■ **WHAT IS REQUIRED**
Report each line of the entries below that has the word "scale" in it.

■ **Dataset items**

•••••

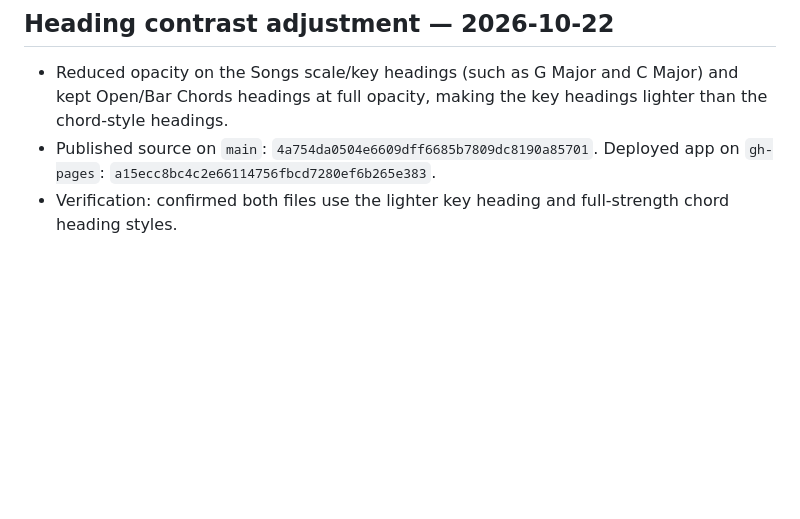
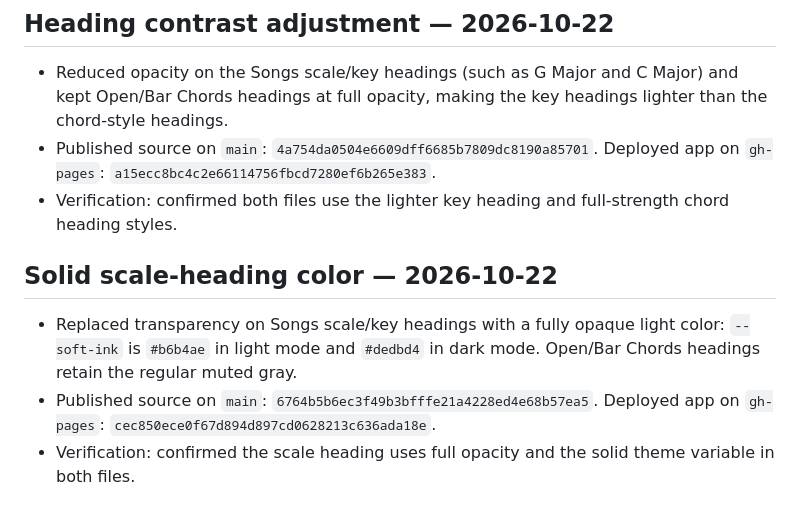
Before and after one commit to marksmusicschool/Marks-Music, a Markdown page: APP_NOTES.md, the part around the change. GitHub-like rendering; blank space fills up the shorter version.

Commit message:
Document solid scale heading color

```diff
--- a/APP_NOTES.md
+++ b/APP_NOTES.md
@@ -84,3 +84,9 @@ These notes are the working map for future changes. Update this file in the same
 - Reduced opacity on the Songs scale/key headings (such as G Major and C Major) and kept Open/Bar Chords headings at full opacity, making the key headings lighter than the chord-style headings.
 - Published source on `main`: `4a754da0504e6609dff6685b7809dc8190a85701`. Deployed app on `gh-pages`: `a15ecc8bc4c2e66114756fbcd7280ef6b265e383`.
 - Verification: confirmed both files use the lighter key heading and full-strength chord heading styles.
+
+## Solid scale-heading color — 2026-10-22
+
+- Replaced transparency on Songs scale/key headings with a fully opaque light color: `--soft-ink` is `#b6b4ae` in light mode and `#dedbd4` in dark mode. Open/Bar Chords headings retain the regular muted gray.
+- Published source on `main`: `6764b5b6ec3f49b3bfffe21a4228ed4e68b57ea5`. Deployed app on `gh-pages`: `cec850ece0f67d894d897cd0628213c636ada18e`.
+- Verification: confirmed the scale heading uses full opacity and the solid theme variable in both files.
```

•••••

■ **WRITTEN ANSWER**
Document solid scale heading color
 - Reduced opacity on the Songs scale/key headings (such as G Major and C Major) and kept Open/Bar Chords headings at full opacity, making the key headings lighter than the chord-style headings.
+## Solid scale-heading color — 2026-10-22
+- Replaced transparency on Songs scale/key headings with a fully opaque light color: `--soft-ink` is `#b6b4ae` in light mode and `#dedbd4` in dark mode. Open/Bar Chords headings retain the regular muted gray.
+- Verification: confirmed the scale heading uses full opacity and the solid theme variable in both files.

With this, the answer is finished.